AIM OF THE TASK: Please copy out the entries below exactly, beginning with the line that contains "飲み込み ← ここだけ動かす" and ending with the line that contains "s in segs))", and include nothing outside that span.

RECORDED DATA:
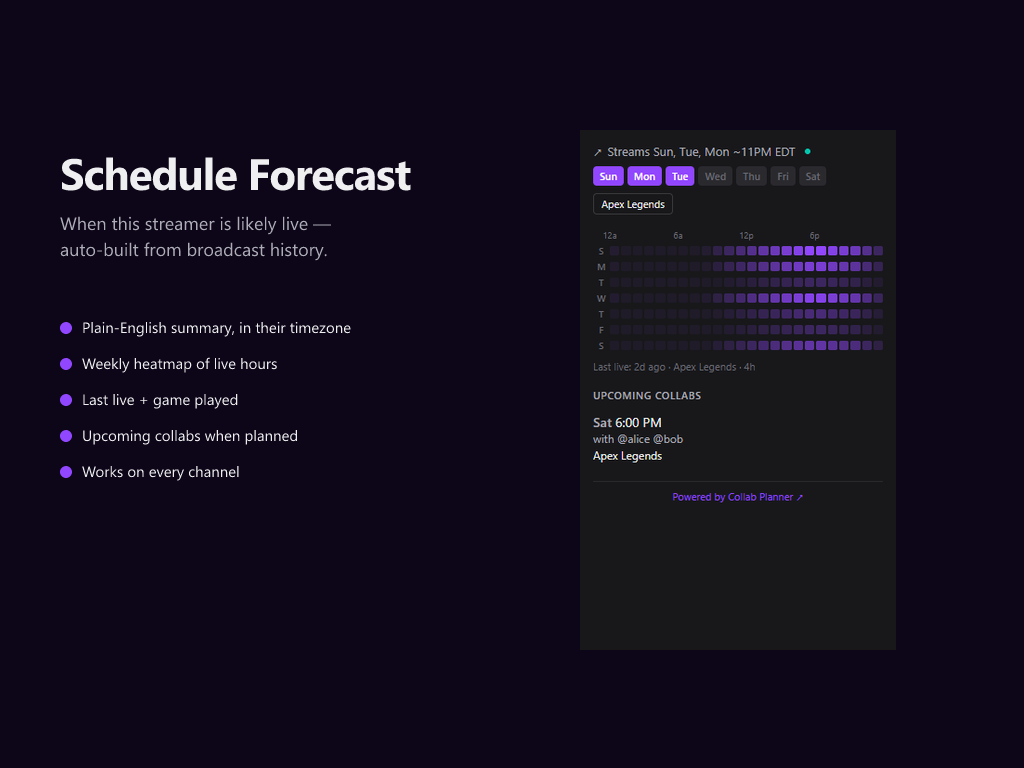
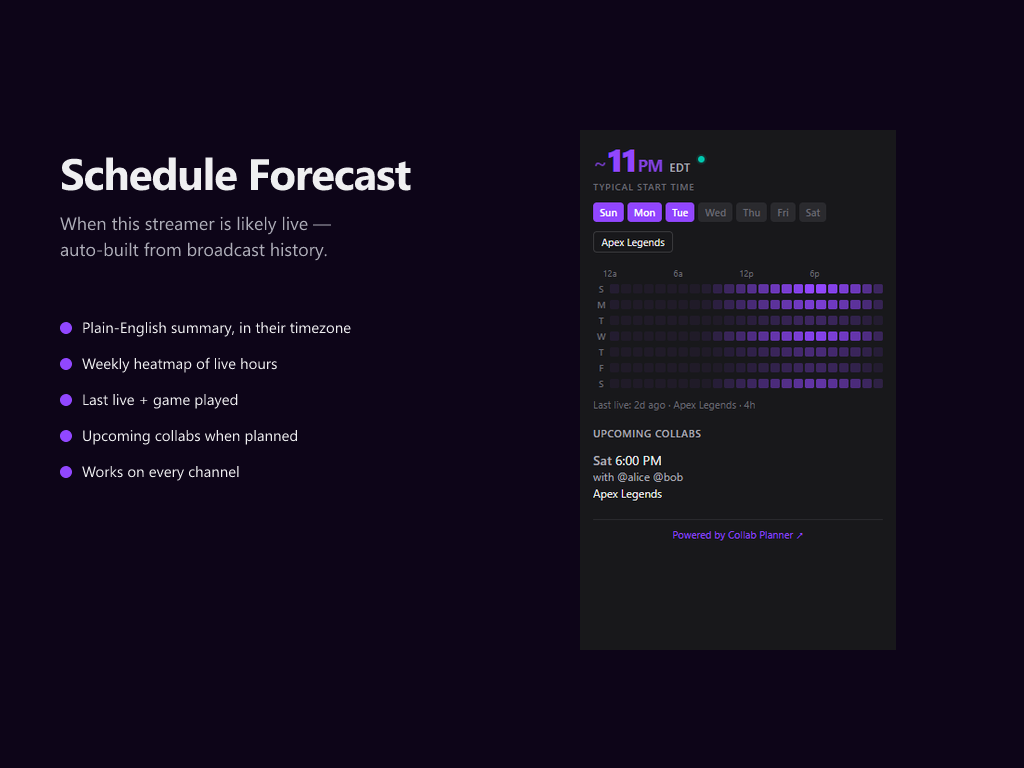
ext: 0.6.0 — start-time hero, drop redundant day-name text
The schedule summary previously read 'Streams Mon, Wed, Sun ~8PM EDT'
which duplicated the day chips immediately below. Replace the text line
with a hero start-time display: large accent-colored '~11PM EDT' with a
small 'TYPICAL START TIME' caption underneath. Days are conveyed by the
chip row alone. Posted-schedule indicator becomes a slightly larger teal
dot next to the time. Time is now the visual anchor of the panel.

diff --git a/twitch-extension/src/components/ScheduleSummary.tsx b/twitch-extension/src/components/ScheduleSummary.tsx
@@ -9,42 +9,43 @@ interface Props {
 
 const DAYS = ["Sun", "Mon", "Tue", "Wed", "Thu", "Fri", "Sat"];
 
-function formatHourInTz(hour: number, tz: string): string {
+function clockParts(hour: number): { h: number; ampm: "AM" | "PM" } {
   // The hour value is already in the broadcaster's timezone (server-computed).
-  // Compute AM/PM and 12-hour clock from the hour directly — do NOT use Intl
-  // for AM/PM, because the UTC-to-tz conversion would shift the time and
-  // cross the AM/PM boundary in many cases.
-  const ampm = hour >= 12 ? "PM" : "AM";
-  const h12 = hour % 12 || 12;
+  // AM/PM is derived directly from the local hour — do NOT use Intl for it,
+  // because UTC→tz shift can flip the period in many cases.
+  return { h: hour % 12 || 12, ampm: hour >= 12 ? "PM" : "AM" };
+}
 
-  // Use Intl only to extract the short TZ name for the broadcaster's zone.
-  // Reference any in-zone date; the value just needs to be inside the zone.
-  let tzShort = "";
+function tzShortName(tz: string): string {
   try {
-    const ref = new Date();
     const fmt = new Intl.DateTimeFormat("en-US", { timeZone: tz, timeZoneName: "short" });
-    const parts = fmt.formatToParts(ref);
-    tzShort = parts.find((p) => p.type === "timeZoneName")?.value ?? "";
+    const parts = fmt.formatToParts(new Date());
+    return parts.find((p) => p.type === "timeZoneName")?.value ?? "";
   } catch {
-    // Invalid TZ — omit the label.
+    return "";
   }
-
-  return tzShort ? `~${h12}${ampm} ${tzShort}` : `~${h12}${ampm}`;
 }
 
 export function ScheduleSummary({ summary, showGame }: Props) {
   const { topDays, medianHour, tz, topGame, isEstimate, hasPostedSchedule } = summary;
-  const timeLabel = formatHourInTz(medianHour, tz);
-  const lead = isEstimate ? "Est." : "Streams";
-  const daysJoined = topDays.length > 0 ? topDays.join(", ") : "various days";
+  const { h, ampm } = clockParts(medianHour);
+  const tzShort = tzShortName(tz);
+  const caption = isEstimate ? "Estimated start time" : "Typical start time";
 
   return (
     <div className="schedule">
-      <div className="schedule-line">
-        <span className="trend-arrow" aria-hidden="true">↗</span>
-        <span>{lead} {daysJoined} {timeLabel}</span>
-        {hasPostedSchedule && <span className="posted-dot" title="Has posted Twitch schedule" />}
+      <div className="schedule-hero">
+        <span className="schedule-time">
+          <span className="schedule-time-tilde">~</span>
+          <span className="schedule-time-h">{h}</span>
+          <span className="schedule-time-ampm">{ampm}</span>
+        </span>
+        {tzShort && <span className="schedule-time-tz">{tzShort}</span>}
+        {hasPostedSchedule && (
+          <span className="posted-dot" title="Has posted Twitch schedule" />
+        )}
       </div>
+      <div className="schedule-caption">{caption}</div>
 
       <div className="day-chips">
         {DAYS.map((d) => (

diff --git a/twitch-extension/src/styles.css b/twitch-extension/src/styles.css
@@ -16,27 +16,59 @@ body {
 .schedule {
   display: flex;
   flex-direction: column;
-  gap: 8px;
+  gap: 10px;
 }
-.schedule-line {
+
+/* Hero start-time display — the most important number on the panel. */
+.schedule-hero {
   display: flex;
-  align-items: center;
-  gap: 6px;
-  font-size: 13px;
-  color: #adadb8;
-}
-.trend-arrow {
-  color: #adadb8;
-  font-size: 13px;
+  align-items: baseline;
+  gap: 8px;
   line-height: 1;
+}
+.schedule-time {
+  font-size: 34px;
+  font-weight: 800;
+  letter-spacing: -0.03em;
+  color: var(--accent);
+  font-feature-settings: "tnum" 1;
+  line-height: 1;
+}
+.schedule-time-tilde {
+  font-size: 22px;
+  font-weight: 600;
+  margin-right: 1px;
+  vertical-align: 2px;
+  opacity: 0.7;
+}
+.schedule-time-ampm {
+  font-size: 18px;
+  font-weight: 700;
+  margin-left: 2px;
+  opacity: 0.85;
+}
+.schedule-time-tz {
+  font-size: 12px;
+  font-weight: 600;
+  color: #adadb8;
+  letter-spacing: 0.04em;
+}
+.schedule-caption {
+  font-size: 10px;
+  font-weight: 600;
+  color: #6b6b75;
+  text-transform: uppercase;
+  letter-spacing: 0.08em;
+  margin-top: -4px;
 }
 .posted-dot {
   display: inline-block;
-  width: 6px;
-  height: 6px;
+  width: 7px;
+  height: 7px;
   border-radius: 50%;
   background: #00c8af;
-  margin-left: 4px;
+  box-shadow: 0 0 0 2px rgba(0, 200, 175, 0.15);
+  align-self: center;
 }
 .day-chips {
   display: flex;
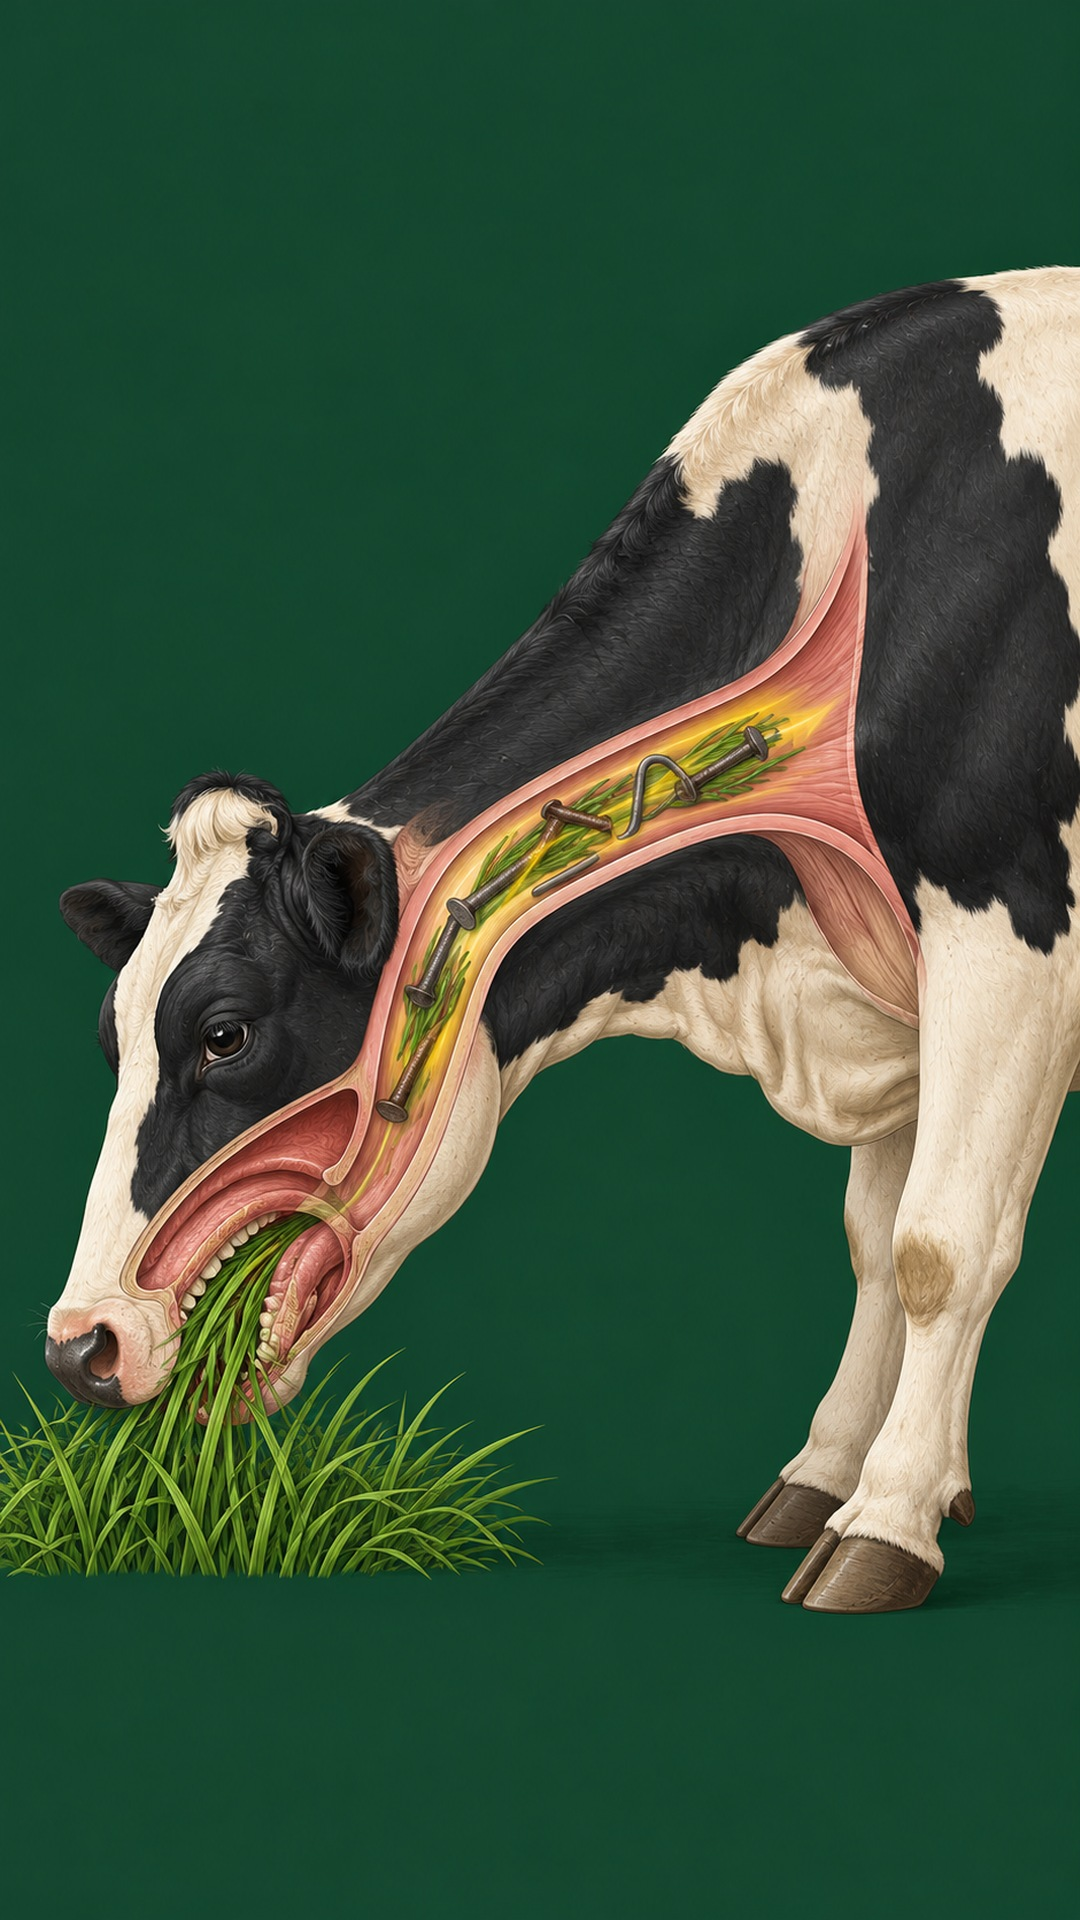
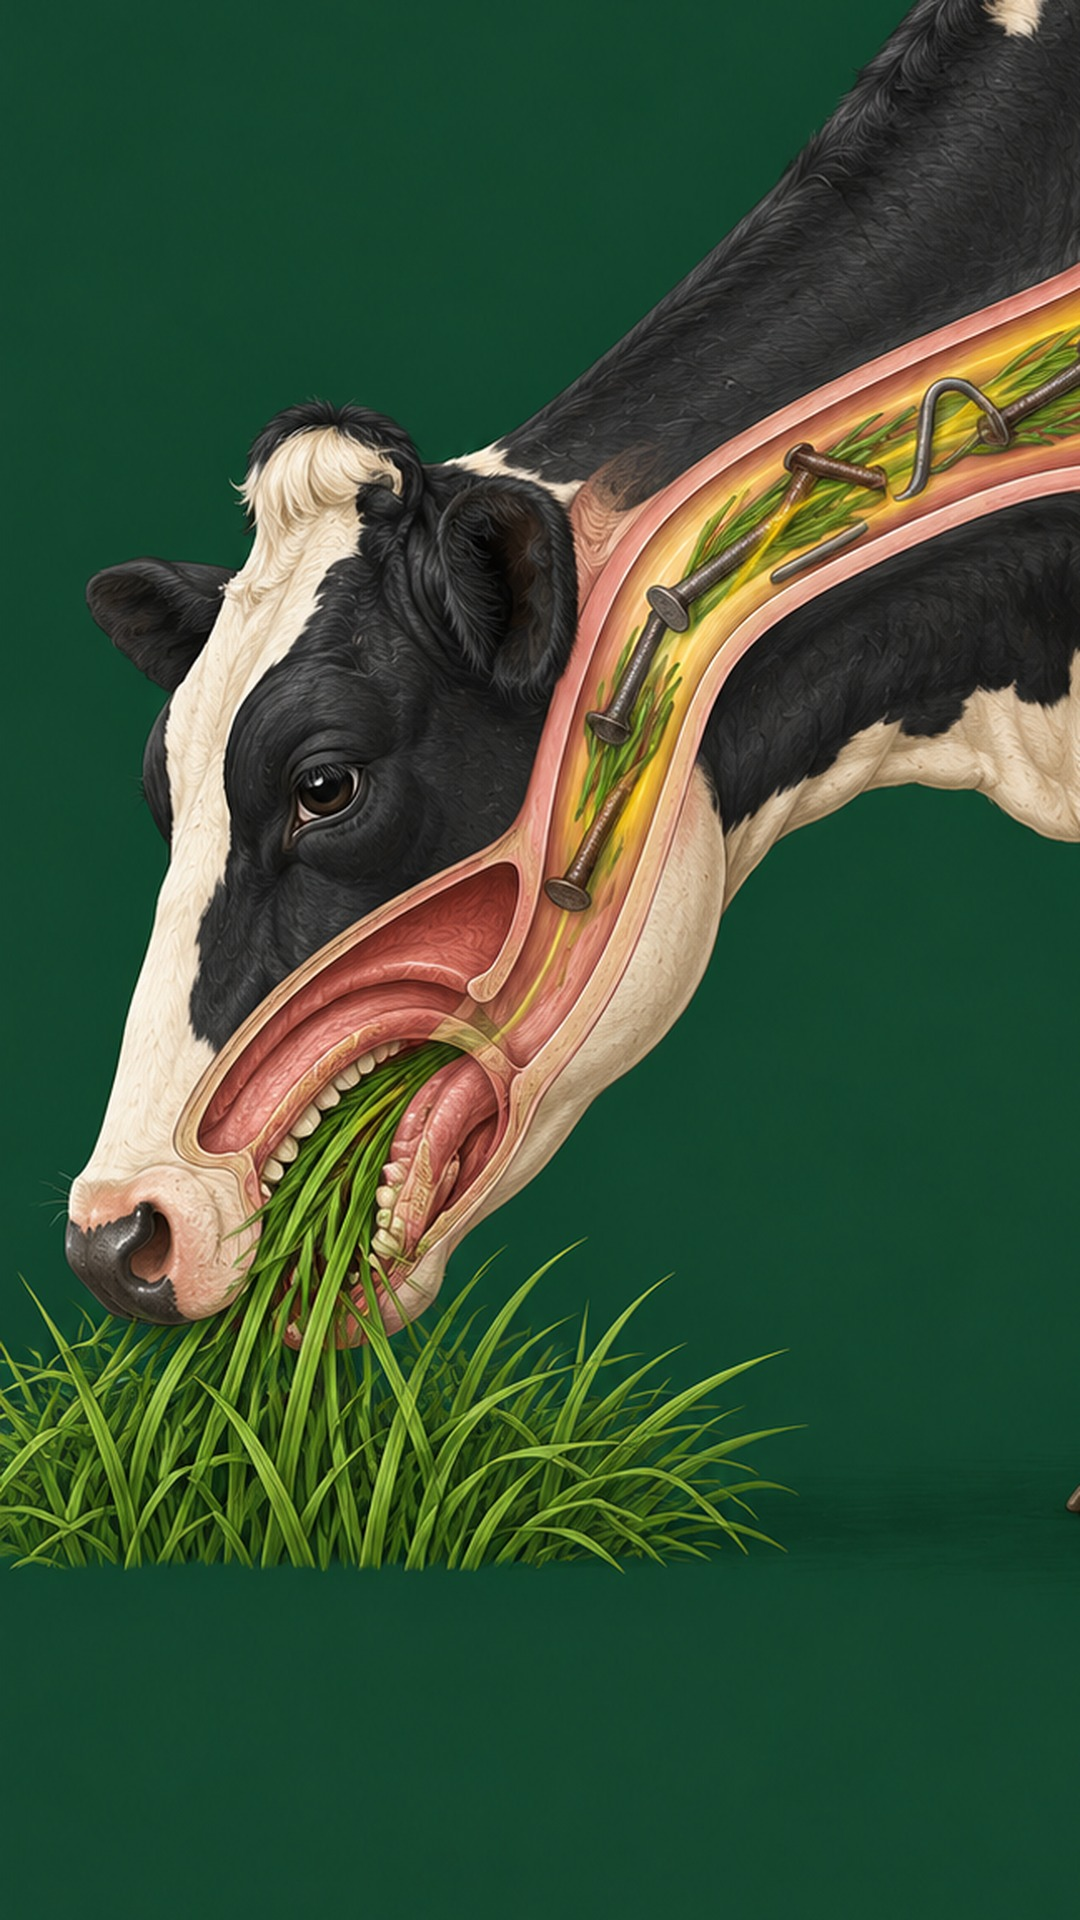
s020の③に寄り移動を付け、組み立てをスクリプト化した
③(草ごと金属を飲み込む)が12.48秒あり、静止画1枚では持たなかった。
分割ではなく1枚の寄り移動を選んだ。この図は「口→食道→胸」という経路そのものを
描いているため、カメラがその経路をたどれば動きが説明になり、
ナレーションの2文の順番とも一致する。

  前半「牛は草をほとんど噛まずに飲み込みます」→ 口元、草をくわえている
  後半「針金や釘も、そのまま胃に入ります」  → 食道の釘から胸へ抜ける

実装で分かったこと:
- 最初はズームアウトを併用したが、「経路をたどる」ではなく「引いていく」ようにしか
  見えなかった。元画像が9:16で、横に振れる余地が22%程度しかないため
- ズームを1.45倍に固定し、移動だけで見せる形に変更したところ経路が読めるようになった
- 振れ幅は横292px・縦518px。口元(左下)から胸(右上)へ斜めに進む
- 出入りはsmoothstepでなめらかにしている

その他:
- assets/s020/build.py を追加。python3 build.py で組み立て直せる
- 他の4カットは静止画のまま。全部動かすと落ち着かない
- 尺は28.77秒。ナレーション28.76秒とほぼ一致

Claude-Session: https://claude.ai/code/session_01Ce6Dpth5zcxGGuzjS7zMLT

diff --git a/assets/s020/build.py b/assets/s020/build.py
@@ -1,0 +1,62 @@
+#!/usr/bin/env python3
+"""s020 の動画を組み立てる。
+
+  python3 build.py            # 出力: s020.mp4（1080x1920 / 30fps / 音声なし）
+
+③（草ごと金属を飲み込む）だけは静止画のままだと12.5秒が持たないため、
+1枚の図を「口元 → 食道の釘 → 胸」へ寄り移動させる。
+図そのものが経路を描いているので、カメラの移動がそのまま説明になる。
+"""
+import subprocess, pathlib, imageio_ffmpeg
+from PIL import Image
+
+HERE = pathlib.Path(__file__).parent
+FF   = imageio_ffmpeg.get_ffmpeg_exe()
+OW, OH, FPS = 1080, 1920, 30
+ENC  = "-c:v libx264 -preset medium -crf 20 -pix_fmt yuv420p -r 30 -an".split()
+
+# (画像, 秒数, 動かすか)
+CUTS = [("f1.jpg", 2.88, False),   # 牛
+        ("f2.jpg", 3.84, False),   # 牛用磁石
+        ("f3.jpg", 12.48, True),   # 飲み込み ← ここだけ動かす
+        ("f4.jpg", 6.72, False),   # 第二胃の磁石
+        ("f5.jpg", 2.88, False)]   # 牛の顔アップ
+
+# ③の寄り移動：ズームは固定し、移動だけで見せる。
+# 元画像が9:16なので横に振れる余地が少なく、ズームを変えると「引き」に見えてしまう。
+PAN = dict(zoom=1.45, start=(0.00, 0.83), end=(1.00, 0.17))   # (x, y) は振れ幅に対する割合
+
+def render_pan(src, dur, outdir):
+    im = Image.open(HERE/src).convert("RGB"); W, H = im.size
+    cw = W/PAN["zoom"]; ch = cw*OH/OW
+    tx, ty = W-cw, H-ch
+    n = round(FPS*dur)
+    outdir.mkdir(exist_ok=True)
+    for f in outdir.glob("*.jpg"): f.unlink()
+    for i in range(n):
+        t = (lambda u: u*u*(3-2*u))(i/(n-1))          # 出入りをなめらかに
+        x = (PAN["start"][0] + (PAN["end"][0]-PAN["start"][0])*t) * tx
+        y = (PAN["start"][1] + (PAN["end"][1]-PAN["start"][1])*t) * ty
+        im.crop((round(x), round(y), round(x+cw), round(y+ch))) \
+          .resize((OW, OH), Image.LANCZOS).save(outdir/f"f{i:04d}.jpg", quality=92)
+    return n
+
+def main():
+    segs = []
+    for i, (img, dur, moving) in enumerate(CUTS, 1):
+        seg = HERE/f"_seg{i}.mp4"
+        if moving:
+            d = HERE/"_pan"; render_pan(img, dur, d)
+            cmd = [FF, "-y", "-loglevel", "error", "-framerate", str(FPS), "-i", str(d/"f%04d.jpg")]
+        else:
+            cmd = [FF, "-y", "-loglevel", "error", "-loop", "1", "-t", str(dur), "-i", str(HERE/img)]
+        subprocess.run(cmd + ENC + [str(seg)], check=True)
+        segs.append(seg)
+    lst = HERE/"_segs.txt"
+    lst.write_text("".join(f"file '{s.name}'\n" for s in segs))
+    subprocess.run([FF, "-y", "-loglevel", "error", "-f", "concat", "-safe", "0",
+                    "-i", str(lst), "-c", "copy", str(HERE/"s020.mp4")], check=True)
+    print("s020.mp4")
+
+if __name__ == "__main__":
+    main()

diff --git a/assets/s020/README.md b/assets/s020/README.md
@@ -13,11 +13,28 @@
 ## 組み立て
 
 ```
-ffmpeg -f concat -safe 0 -i list.txt \
-  -vf "fps=30,format=yuv420p" -c:v libx264 -preset medium -crf 20 -an out.mp4
+python3 build.py     # → s020.mp4
 ```
 
-出力：1080×1920 / 30fps / 28.83秒 / 音声なし
+出力：1080×1920 / 30fps / 28.77秒 / 音声なし
+
+### ③だけ動かしている
+
+12.48秒を静止画1枚で持たせるのは無理なので、**1枚の図を寄り移動させている**。
+この図は「口 → 食道 → 胸」という**経路そのものを描いている**ので、
+カメラがその経路をたどれば、動きがそのまま説明になる。ナレーションの2文とも一致する。
+
+| | ナレーション | 画 |
+|---|---|---|
+| 前半 | 牛は草をほとんど噛まずに飲み込みます。 | 口元。草をくわえている |
+| 後半 | だから牧草に混ざった針金や釘も、そのまま胃に入ります。 | 食道の釘 → 胸へ抜ける |
+
+**ズームは1.45倍に固定し、移動だけで見せている。**
+最初はズームアウトを併用したが、元画像が9:16で横に振れる余地が少ないため、
+「経路をたどる」ではなく「引いていく」ようにしか見えなかった。
+ズームを動かさないほうが移動が読める。
+
+他の4カットは静止画のまま。全部動かすと落ち着かない。
 
 ## テロップを乗せる位置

ANSWER FOR THE TASK:
+        ("f3.jpg", 12.48, True),   # 飲み込み ← ここだけ動かす
+        ("f4.jpg", 6.72, False),   # 第二胃の磁石
+        ("f5.jpg", 2.88, False)]   # 牛の顔アップ
+
+# ③の寄り移動：ズームは固定し、移動だけで見せる。
+# 元画像が9:16なので横に振れる余地が少なく、ズームを変えると「引き」に見えてしまう。
+PAN = dict(zoom=1.45, start=(0.00, 0.83), end=(1.00, 0.17))   # (x, y) は振れ幅に対する割合
+
+def render_pan(src, dur, outdir):
+    im = Image.open(HERE/src).convert("RGB"); W, H = im.size
+    cw = W/PAN["zoom"]; ch = cw*OH/OW
+    tx, ty = W-cw, H-ch
+    n = round(FPS*dur)
+    outdir.mkdir(exist_ok=True)
+    for f in outdir.glob("*.jpg"): f.unlink()
+    for i in range(n):
+        t = (lambda u: u*u*(3-2*u))(i/(n-1))          # 出入りをなめらかに
+        x = (PAN["start"][0] + (PAN["end"][0]-PAN["start"][0])*t) * tx
+        y = (PAN["start"][1] + (PAN["end"][1]-PAN["start"][1])*t) * ty
+        im.crop((round(x), round(y), round(x+cw), round(y+ch))) \
+          .resize((OW, OH), Image.LANCZOS).save(outdir/f"f{i:04d}.jpg", quality=92)
+    return n
+
+def main():
+    segs = []
+    for i, (img, dur, moving) in enumerate(CUTS, 1):
+        seg = HERE/f"_seg{i}.mp4"
+        if moving:
+            d = HERE/"_pan"; render_pan(img, dur, d)
+            cmd = [FF, "-y", "-loglevel", "error", "-framerate", str(FPS), "-i", str(d/"f%04d.jpg")]
+        else:
+            cmd = [FF, "-y", "-loglevel", "error", "-loop", "1", "-t", str(dur), "-i", str(HERE/img)]
+        subprocess.run(cmd + ENC + [str(seg)], check=True)
+        segs.append(seg)
+    lst = HERE/"_segs.txt"
+    lst.write_text("".join(f"file '{s.name}'\n" for s in segs))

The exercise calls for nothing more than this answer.